How New Zealand Is Beating the Coronavirus Pandemic
“The United States is a pandemic-policy mess, and the whole world is watching the meltdown,” Markos Kounalakis writes for the Washington Monthly. “How did such a small place [like New Zealand] take on such a big role on the world stage to lead the fight against the infection’s spread throughout its country?”
“Basically, there are two reasons: First, it had an almost airtight month-long lockdown during which only supermarkets and pharmacies remained open. Second, the population trusted its public leadership and complied with strict safety protocols,” Kounalakis writes. “As a result, on 7 June, Prime Minister Jacinda Ardern announced that New Zealand had ‘eliminated transmission of the virus.’

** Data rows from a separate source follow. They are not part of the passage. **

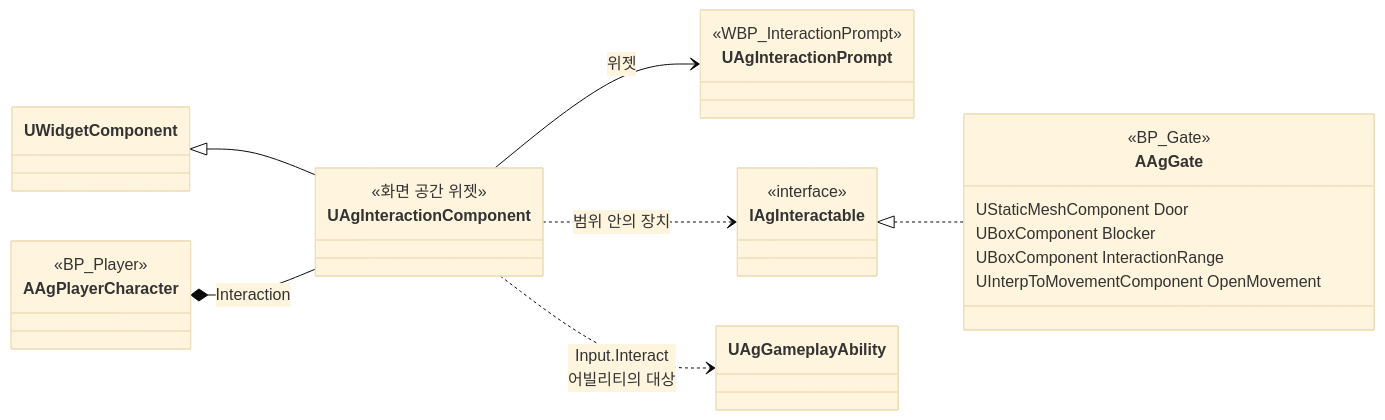
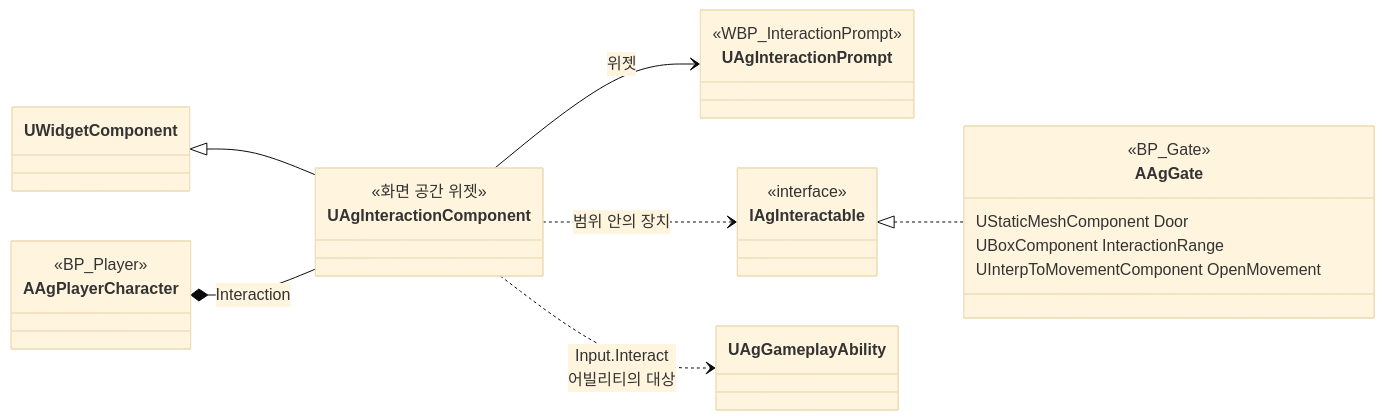
Before and after one commit to Woogl/Ag: the diagram in Docs/Architecture/상호작용.md, drawn with Mermaid (base theme). The commit also changed other lines of this file and 3 other files, not shown here.

````diff
--- a/Docs/Architecture/상호작용.md
+++ b/Docs/Architecture/상호작용.md
@@ -34,29 +34,28 @@
 ```mermaid
 classDiagram
     direction LR
     class AAgPlayerCharacter {
         <<BP_Player>>
     }
     class UAgInteractionComponent {
         <<화면 공간 위젯>>
     }
     class UAgInteractionPrompt {
         <<WBP_InteractionPrompt>>
     }
     class IAgInteractable {
         <<interface>>
     }
     class AAgGate {
         <<BP_Gate>>
         UStaticMeshComponent Door
-        UBoxComponent Blocker
         UBoxComponent InteractionRange
         UInterpToMovementComponent OpenMovement
     }
     UWidgetComponent <|-- UAgInteractionComponent
     AAgPlayerCharacter *-- UAgInteractionComponent : Interaction
     UAgInteractionComponent --> UAgInteractionPrompt : 위젯
     UAgInteractionComponent ..> UAgGameplayAbility : Input.Interact<br>어빌리티의 대상
     UAgInteractionComponent ..> IAgInteractable : 범위 안의 장치
     IAgInteractable <|.. AAgGate
 ```
````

“New Zealand’s overall pandemic response and vigilance has kept the virus at bay for two-and-a-half months. It’s easy to credit its distant isolation and adherent society, but some focus on a special leadership characteristic: Women get the job done.
“A popular meme credits multiple nations led by women as being more effective in managing a nation in crisis. Prime Minister Ardern makes the list along with Germany, Taiwan, Iceland, Finland, Norway and Denmark. Not a bad line-up of successful women leaders, especially when they are juxtaposed against more than a few presidents and prime ministers who have failed miserably in the age of the coronavirus.”
Kounalakis is McClatchy’s foreign affairs columnist, a visiting fellow at the Hoover Institution, and the author of Spin Wars and Spy Games: Global Media and Intelligence. He is president and publisher emeritus of the Washington Monthly.
Original article by Markos Kounalakis, Washington Monthly, July 22, 2020.
Photo by New Zealand Government, Office of the Governor-General.